Close by the Grimsby Town Railway Station are several examples of the work of Harold Gosney – born in Sheffield, he studied at Grimsby School of Art and London’s Slade School of Fine Art.
The majority of Gosney’s early commissions were collaborations with architects and he has made a significant contribution to public art in Grimsby.
He is the artist responsible for the reliefs on the Abbey Walk Car Park.
The large Grimsby seal by the entrance to the Grimsby Central Library
And the Grim and Havelok themed copper relief on the side of Wilko store in Old Market Place.
On the way to the Central Library along Osborne Street there are a number of 60’s offices and shops
New Oxford House.
To our left the magnificent Central Library
Adorned with this delightful concrete honeycomb.
And the figures of the Guardians of Knowledge.
Sculpted by Peter Todd, the former head of Grimsby Art School.
There’s a bronze mixture in the fibreglass to make it look bronze like. They were made at home, we lived in an old school in Walesby, he set up a 15ft table. They were made of clay then with about 10 pots of boiled rubber, he moulded the clay and they were filled with fibreglass and resin.
Modular relief to the rear of the Library.
Heading down Doughty Street to circumnavigate the car park.
Taking in the Garden Street Signal Box.
The first is an example of Trellis by Mitzi Cunliffe.
The second on the former BHS is unattributed.
On its opening the centre was thought by Ian Nairn to be one of the finest in the country.
Further along we encounter Santander and New Look.
Whilst just around the corner lurks a William Mitchell door on the former RBS branch.
A towering mass wrote Pevsner.
A brick service tower and aggregate-clad slab.
It was designed by George Winterburn and built in 1973.
With an adjoining brick functionalist block of 1935.
Next door are the Magistrates’ Courts.
And across the way the Bus Garage of 1925.
Wandering down Freeman Street we find the former ABC Cinema.
Architects: William Riddell Glen
A Co-op Shop was attached.
Opened by Associated British Cinemas(ABC) on 4th December 1937 as the Regal Cinema, it had an original seating capacity of 1,966, with 1,280 in the stalls and 686 in the circle. It was equipped with a Compton 3Manual/6Ranks theatre organ which was opened by Wilfred Southworth.
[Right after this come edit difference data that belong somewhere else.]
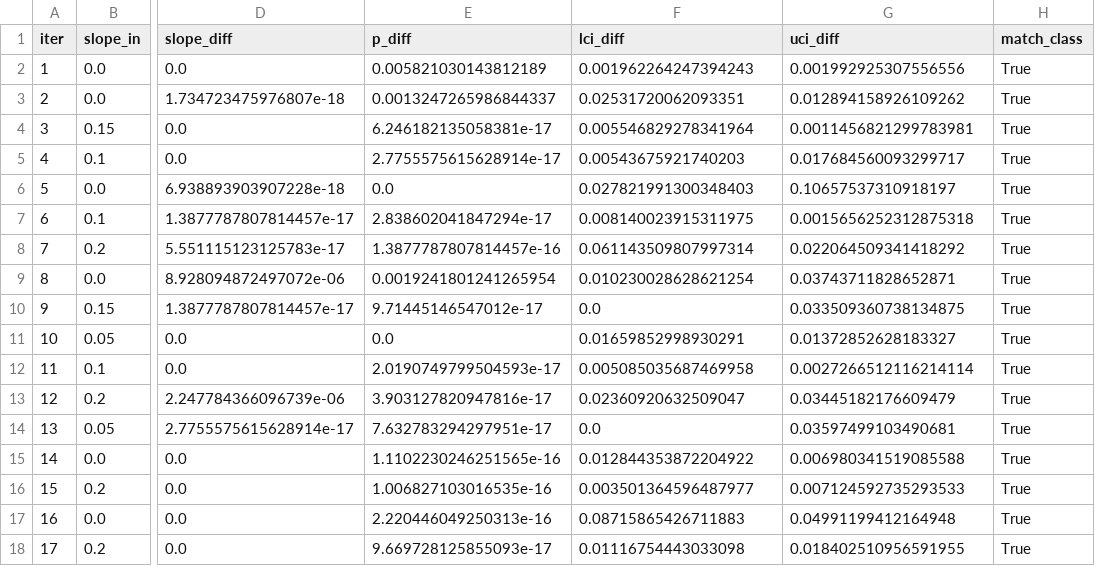
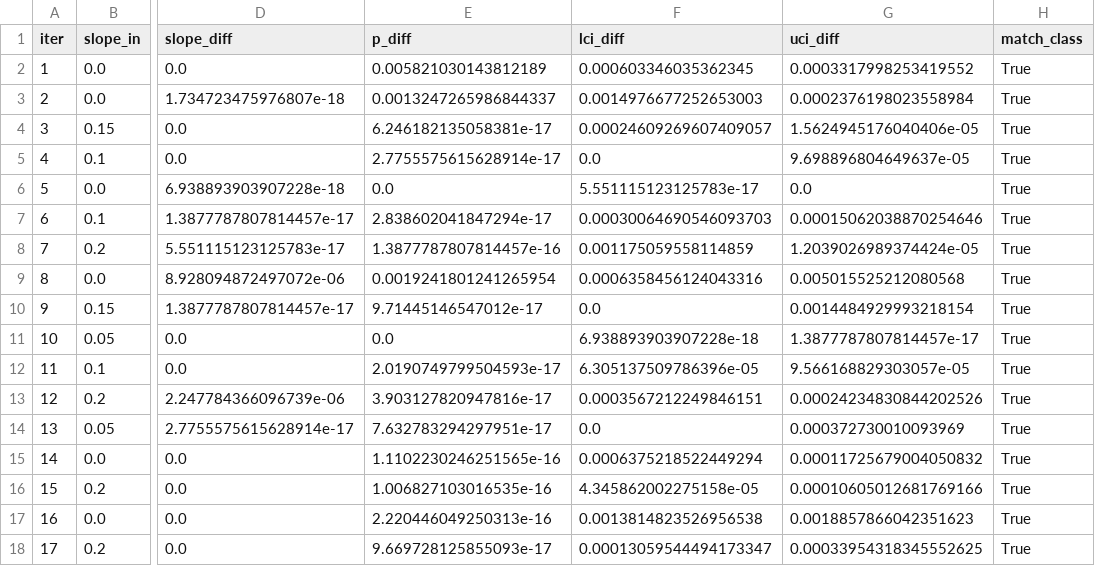
Before and after one commit to LukeAFullard/MannKS_dev, a CSV file: validation/34_Seasonal_Sensitivity/results.csv, drawn as a sheet; only a part is shown, gaps mark what is left out; the diff covers the shown part only; the diff names each change by its address in the sheet, - before the commit and + after, or states it on an @@ line.

```diff
--- a/validation/34_Seasonal_Sensitivity/results.csv
+++ b/validation/34_Seasonal_Sensitivity/results.csv
-F2 (lci_diff): 0.001962264247394243
+F2 (lci_diff): 0.000603346035362345
-G2 (uci_diff): 0.001992925307556556
+G2 (uci_diff): 0.0003317998253419552
-F3 (lci_diff): 0.02531720062093351
+F3 (lci_diff): 0.0014976677252653003
-G3 (uci_diff): 0.012894158926109262
+G3 (uci_diff): 0.0002376198023558984
-F4 (lci_diff): 0.005546829278341964
+F4 (lci_diff): 0.00024609269607409057
-G4 (uci_diff): 0.0011456821299783981
+G4 (uci_diff): 1.5624945176040406e-05
-F5 (lci_diff): 0.00543675921740203
+F5 (lci_diff): 0.0
-G5 (uci_diff): 0.017684560093299717
+G5 (uci_diff): 9.698896804649637e-05
-F6 (lci_diff): 0.027821991300348403
+F6 (lci_diff): 5.551115123125783e-17
-G6 (uci_diff): 0.10657537310918197
+G6 (uci_diff): 0.0
-F7 (lci_diff): 0.008140023915311975
+F7 (lci_diff): 0.00030064690546093703
-G7 (uci_diff): 0.0015656252312875318
+G7 (uci_diff): 0.00015062038870254646
-F8 (lci_diff): 0.061143509807997314
+F8 (lci_diff): 0.001175059558114859
-G8 (uci_diff): 0.022064509341418292
+G8 (uci_diff): 1.2039026989374424e-05
-F9 (lci_diff): 0.010230028628621254
+F9 (lci_diff): 0.0006358456124043316
-G9 (uci_diff): 0.03743711828652871
+G9 (uci_diff): 0.005015525212080568
-G10 (uci_diff): 0.033509360738134875
+G10 (uci_diff): 0.0014484929993218154
-F11 (lci_diff): 0.01659852998930291
+F11 (lci_diff): 6.938893903907228e-18
-G11 (uci_diff): 0.01372852628183327
+G11 (uci_diff): 1.3877787807814457e-17
-F12 (lci_diff): 0.005085035687469958
+F12 (lci_diff): 6.305137509786396e-05
-G12 (uci_diff): 0.0027266512116214114
+G12 (uci_diff): 9.566168829303057e-05
-F13 (lci_diff): 0.02360920632509047
+F13 (lci_diff): 0.0003567212249846151
-G13 (uci_diff): 0.03445182176609479
+G13 (uci_diff): 0.00024234830844202526
-G14 (uci_diff): 0.03597499103490681
+G14 (uci_diff): 0.000372730010093969
-F15 (lci_diff): 0.012844353872204922
+F15 (lci_diff): 0.0006375218522449294
-G15 (uci_diff): 0.006980341519085588
+G15 (uci_diff): 0.00011725679004050832
-F16 (lci_diff): 0.003501364596487977
+F16 (lci_diff): 4.345862002275158e-05
-G16 (uci_diff): 0.007124592735293533
+G16 (uci_diff): 0.00010605012681769166
-F17 (lci_diff): 0.08715865426711883
+F17 (lci_diff): 0.0013814823526956538
-G17 (uci_diff): 0.04991199412164948
+G17 (uci_diff): 0.0018857866042351623
-F18 (lci_diff): 0.01116754443033098
+F18 (lci_diff): 0.00013059544494173347
-G18 (uci_diff): 0.018402510956591955
+G18 (uci_diff): 0.00033954318345552625
```
Also changed, not shown: 159 edited cells elsewhere in this file, validation/33_Censored_Sensitivity/results.csv, 6 other files.
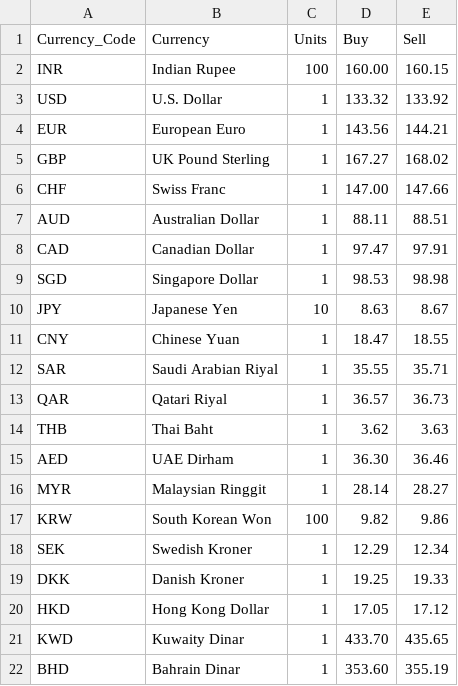
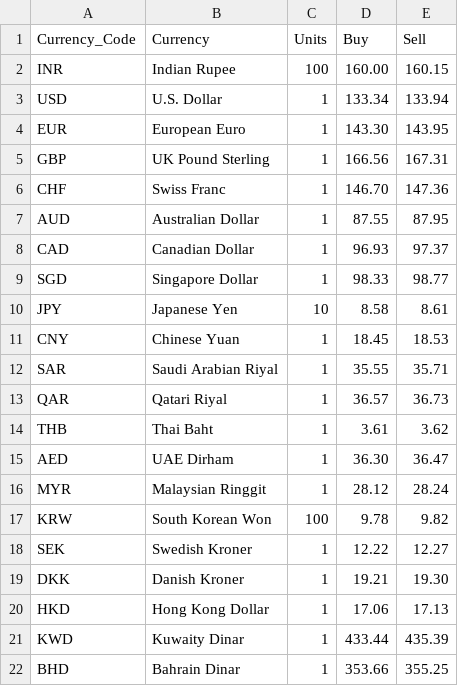
Before and after one commit to itsmanishgautam/Python-AI-Class, a CSV file: Task_2/csv/forex.csv, drawn as a sheet.

```diff
--- a/Task_2/csv/forex.csv
+++ b/Task_2/csv/forex.csv
@@ -2,21 +2,21 @@ Currency_Code,Currency,Units,Buy,Sell
 INR,Indian Rupee,100,160.00,160.15
-USD,U.S. Dollar,1,133.32,133.92
-EUR,European Euro,1,143.56,144.21
-GBP,UK Pound Sterling,1,167.27,168.02
-CHF,Swiss Franc,1,147.00,147.66
-AUD,Australian Dollar,1,88.11,88.51
-CAD,Canadian Dollar,1,97.47,97.91
-SGD,Singapore Dollar,1,98.53,98.98
-JPY,Japanese Yen,10,8.63,8.67
-CNY,Chinese Yuan,1,18.47,18.55
+USD,U.S. Dollar,1,133.34,133.94
+EUR,European Euro,1,143.30,143.95
+GBP,UK Pound Sterling,1,166.56,167.31
+CHF,Swiss Franc,1,146.70,147.36
+AUD,Australian Dollar,1,87.55,87.95
+CAD,Canadian Dollar,1,96.93,97.37
+SGD,Singapore Dollar,1,98.33,98.77
+JPY,Japanese Yen,10,8.58,8.61
+CNY,Chinese Yuan,1,18.45,18.53
 SAR,Saudi Arabian Riyal,1,35.55,35.71
 QAR,Qatari Riyal,1,36.57,36.73
-THB,Thai Baht,1,3.62,3.63
-AED,UAE Dirham,1,36.30,36.46
-MYR,Malaysian Ringgit,1,28.14,28.27
-KRW,South Korean Won,100,9.82,9.86
-SEK,Swedish Kroner,1,12.29,12.34
-DKK,Danish Kroner,1,19.25,19.33
-HKD,Hong Kong Dollar,1,17.05,17.12
-KWD,Kuwaity Dinar,1,433.70,435.65
-BHD,Bahrain Dinar,1,353.60,355.19
+THB,Thai Baht,1,3.61,3.62
+AED,UAE Dirham,1,36.30,36.47
+MYR,Malaysian Ringgit,1,28.12,28.24
+KRW,South Korean Won,100,9.78,9.82
+SEK,Swedish Kroner,1,12.22,12.27
+DKK,Danish Kroner,1,19.21,19.30
+HKD,Hong Kong Dollar,1,17.06,17.13
+KWD,Kuwaity Dinar,1,433.44,435.39
+BHD,Bahrain Dinar,1,353.66,355.25
```
Also changed, not shown: Task_2/csv/CountryAdd_onCurrency_output.csv, Task_2/csv/CountryRearrange.csv, 22 other files.
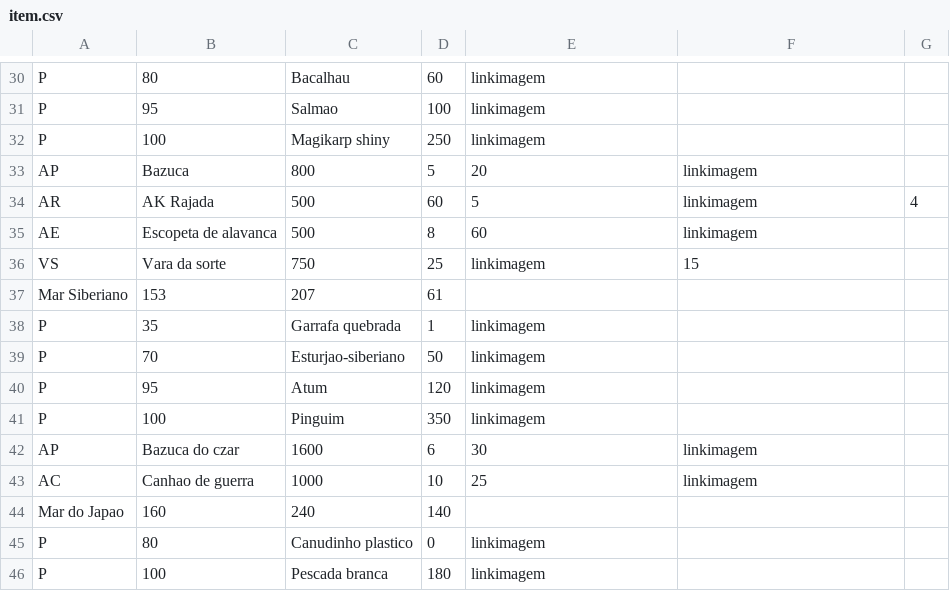
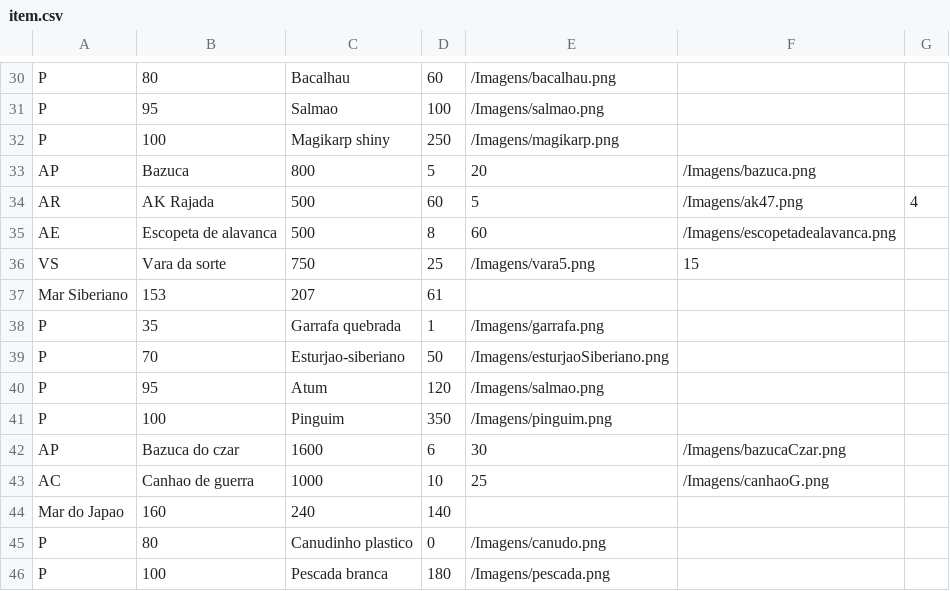
Before and after one commit to ProjetoMC322/Projeto-Final, a CSV file: src/pt/labfinal/item.csv, drawn as a sheet; only a part is shown, gaps mark what is left out; the diff covers the shown part only; the diff names each change by its address in the sheet, - before the commit and + after, or states it on an @@ line.

```diff
--- a/src/pt/labfinal/item.csv
+++ b/src/pt/labfinal/item.csv
-E30: linkimagem
+E30: /Imagens/bacalhau.png
-E31: linkimagem
+E31: /Imagens/salmao.png
-E32: linkimagem
+E32: /Imagens/magikarp.png
-F33: linkimagem
+F33: /Imagens/bazuca.png
-F34: linkimagem
+F34: /Imagens/ak47.png
-F35: linkimagem
+F35: /Imagens/escopetadealavanca.png
-E36: linkimagem
+E36: /Imagens/vara5.png
-E38: linkimagem
+E38: /Imagens/garrafa.png
-E39: linkimagem
+E39: /Imagens/esturjaoSiberiano.png
-E40: linkimagem
+E40: /Imagens/salmao.png
-E41: linkimagem
+E41: /Imagens/pinguim.png
-F42: linkimagem
+F42: /Imagens/bazucaCzar.png
-F43: linkimagem
+F43: /Imagens/canhaoG.png
-E45: linkimagem
+E45: /Imagens/canudo.png
-E46: linkimagem
+E46: /Imagens/pescada.png
```
Also changed, not shown: 25 edited cells elsewhere in this file, 54 other files.
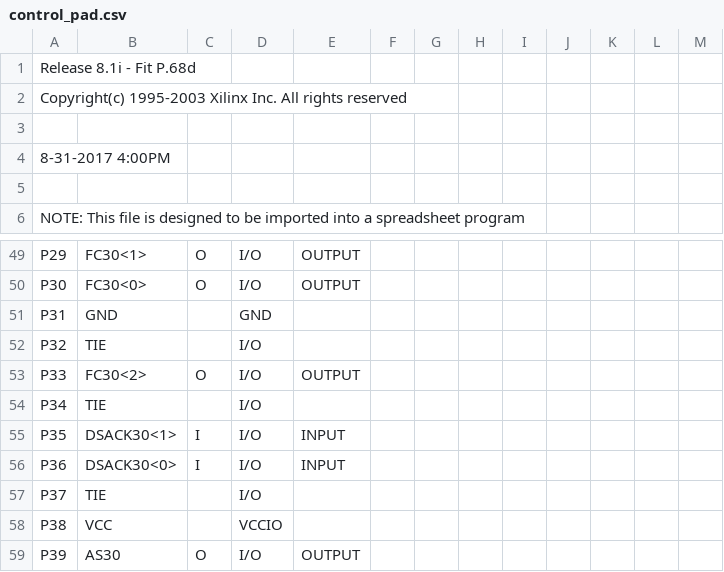
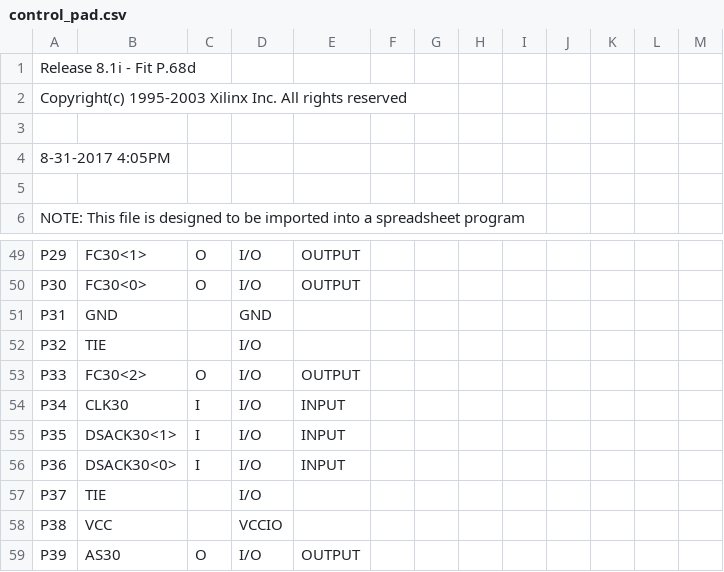
Before and after one commit to MHeinrichs/GBA060-TK-Logik, a CSV file: Card_Control/Card_control-VHDL/control_pad.csv, drawn as a sheet; only a part is shown, gaps mark what is left out.

```diff
--- a/Card_Control/Card_control-VHDL/control_pad.csv
+++ b/Card_Control/Card_control-VHDL/control_pad.csv
@@ -3,3 +3,3 @@ Copyright(c) 1995-2003 Xilinx Inc. All rights reserved
 
- 8-31-2017  4:00PM
+ 8-31-2017  4:05PM
 
@@ -53,3 +53,3 @@ P32,TIE,,I/O,,,,,,,,,,
 P33,FC30<2>,O,I/O,OUTPUT,,,,,,,,,
-P34,TIE,,I/O,,,,,,,,,,
+P34,CLK30,I,I/O,INPUT,,,,,,,,,
 P35,DSACK30<1>,I,I/O,INPUT,,,,,,,,,
```
Also changed, not shown: 28 other files.
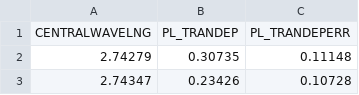
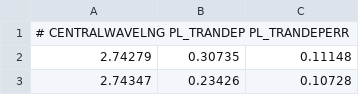
Before and after one commit to CapHarlock27/PACMAN, a CSV file: file_dump/table_K2-18-b-Madhusudhan-et-al.-2023.csv, drawn as a sheet; only a part is shown; removed rows and columns are numbered as before the commit, all else as after; the diff names each change by its address in the sheet, - before the commit and + after, or states it on an @@ line.

```diff
--- a/file_dump/table_K2-18-b-Madhusudhan-et-al.-2023.csv
+++ b/file_dump/table_K2-18-b-Madhusudhan-et-al.-2023.csv
-row 1: CENTRALWAVELNG | PL_TRANDEP | PL_TRANDEPERR
+row 1: # CENTRALWAVELNG PL_TRANDEP PL_TRANDEPERR
```
Also changed, not shown: 2 other files.
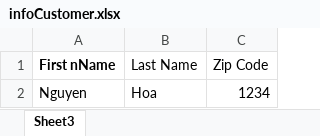
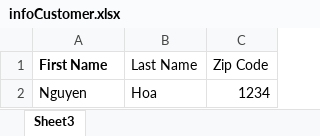
Before and after one commit to ZiuHoa/CheckOutProduct, an Excel workbook: infoCustomer.xlsx, sheet Sheet3, drawn as a sheet; values as stored, in another font and other column widths than the file's, no borders; the diff names each change by its address in the sheet, - before the commit and + after, or states it on an @@ line.

```diff
--- a/infoCustomer.xlsx (sheet Sheet3)
+++ b/infoCustomer.xlsx (sheet Sheet3)
-A1: First nName
+A1: First Name
```
Also changed, not shown: 53 other files.
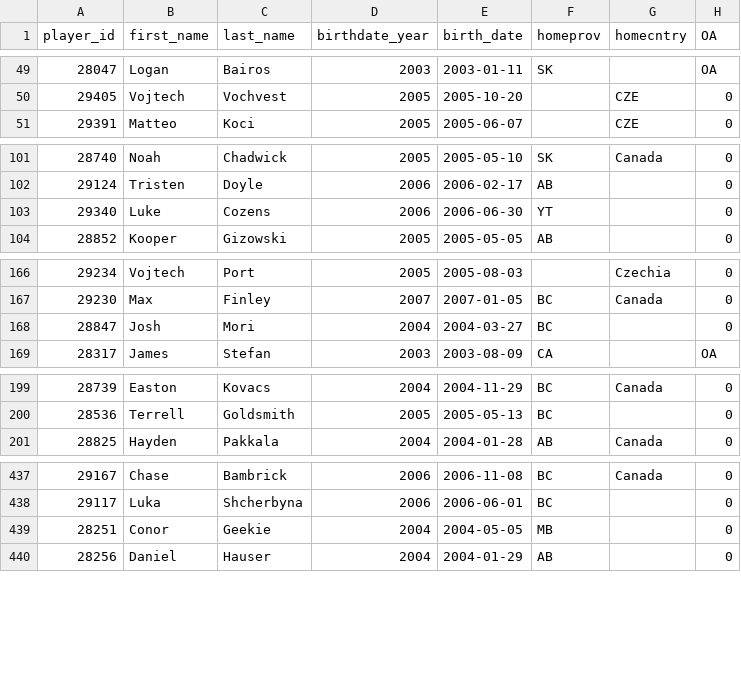
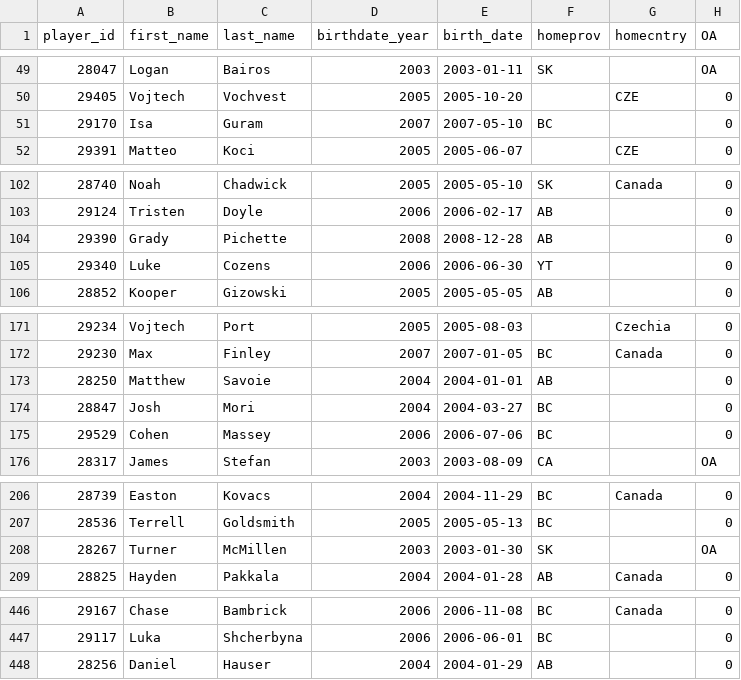
Before and after one commit to lennonay/Prospect_scraper, a CSV file: data/roster/WHL_2023_24_Regular_Season_roster.csv, drawn as a sheet; only a part is shown, gaps mark what is left out; the diff covers the shown part only.

```diff
--- a/data/roster/WHL_2023_24_Regular_Season_roster.csv
+++ b/data/roster/WHL_2023_24_Regular_Season_roster.csv
@@ -50,2 +50,3 @@ player_id,first_name,last_name,birthdate_year,birth_date,homeprov,homecntry,OA
 29405,Vojtech,Vochvest,2005,2005-10-20,,CZE,0
+29170,Isa,Guram,2007,2007-05-10,BC,,0
 29391,Matteo,Koci,2005,2005-06-07,,CZE,0
@@ -102,2 +103,3 @@ player_id,first_name,last_name,birthdate_year,birth_date,homeprov,homecntry,OA
 29124,Tristen,Doyle,2006,2006-02-17,AB,,0
+29390,Grady,Pichette,2008,2008-12-28,AB,,0
 29340,Luke,Cozens,2006,2006-06-30,YT,,0
@@ -167,3 +172,5 @@ player_id,first_name,last_name,birthdate_year,birth_date,homeprov,homecntry,OA
 29230,Max,Finley,2007,2007-01-05,BC,Canada,0
+28250,Matthew,Savoie,2004,2004-01-01,AB,,0
 28847,Josh,Mori,2004,2004-03-27,BC,,0
+29529,Cohen,Massey,2006,2006-07-06,BC,,0
 28317,James,Stefan,2003,2003-08-09,CA,,OA
@@ -200,2 +207,3 @@ player_id,first_name,last_name,birthdate_year,birth_date,homeprov,homecntry,OA
 28536,Terrell,Goldsmith,2005,2005-05-13,BC,,0
+28267,Turner,McMillen,2003,2003-01-30,SK,,OA
 28825,Hayden,Pakkala,2004,2004-01-28,AB,Canada,0
@@ -438,3 +447,2 @@ player_id,first_name,last_name,birthdate_year,birth_date,homeprov,homecntry,OA
 29117,Luka,Shcherbyna,2006,2006-06-01,BC,,0
-28251,Conor,Geekie,2004,2004-05-05,MB,,0
 28256,Daniel,Hauser,2004,2004-01-29,AB,,0
```
Also changed, not shown: 5 added rows, 1 removed row and 4 moved rows elsewhere in this file, 2 other files.
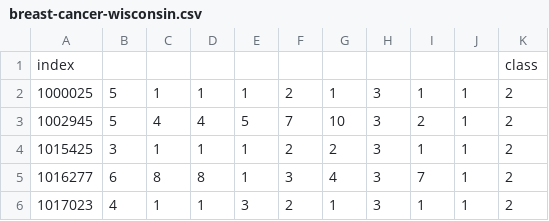
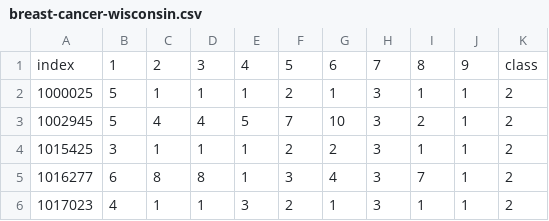
Before and after one commit to KyleRut10/MachineLearning, a CSV file: Project1/Data/breast-cancer-wisconsin.csv, drawn as a sheet; only a part is shown.

Commit message:
Added headers

```diff
--- a/Project1/Data/breast-cancer-wisconsin.csv
+++ b/Project1/Data/breast-cancer-wisconsin.csv
@@ -1,2 +1,2 @@
-index,,,,,,,,,,class
+index,1,2,3,4,5,6,7,8,9,class
 1000025,5,1,1,1,2,1,3,1,1,2
```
The organ console was illuminated.
It was renamed ABC in 1961. In July 1966, the ABC was modernised and alterations took place. The new ABC occupied the balcony of the original cinema building and had a seating capacity of 1,231 when it re-opened on 18th March 1967. The former stalls seating area was converted into a Kwik Save supermarket and shops. The layout was unusual in that the circle started at the very rear of the stalls. The new cinema was also back to front – the original projection box was now above the proscenium, and became the plenum room.
The Modernism of Freeman Street Market is much diminished.
Let’s take a swerve right to Hope Street.
Where we find the Royal National Mission To Deep Sea Fishermen – now Hope House.
With its marvellous mosaic.
Onwards down Victor Street toward the former Ross House now occupied by Young’s Foods.
In the mid-1960s, a new eleven storey headquarters was built in Grimsby by Myton, a division of Taylor Woodrow
Architects: Howard V Lobbs & Partners – Lobb had a busy practice specialising in schools and had been responsible for coordinating architects on the Festival of Britain. He was also responsible for the design of the British Pavilion at the 1958 World Exhibition in Brussels.
In addition were also responsible for the M1 Services at Leicester.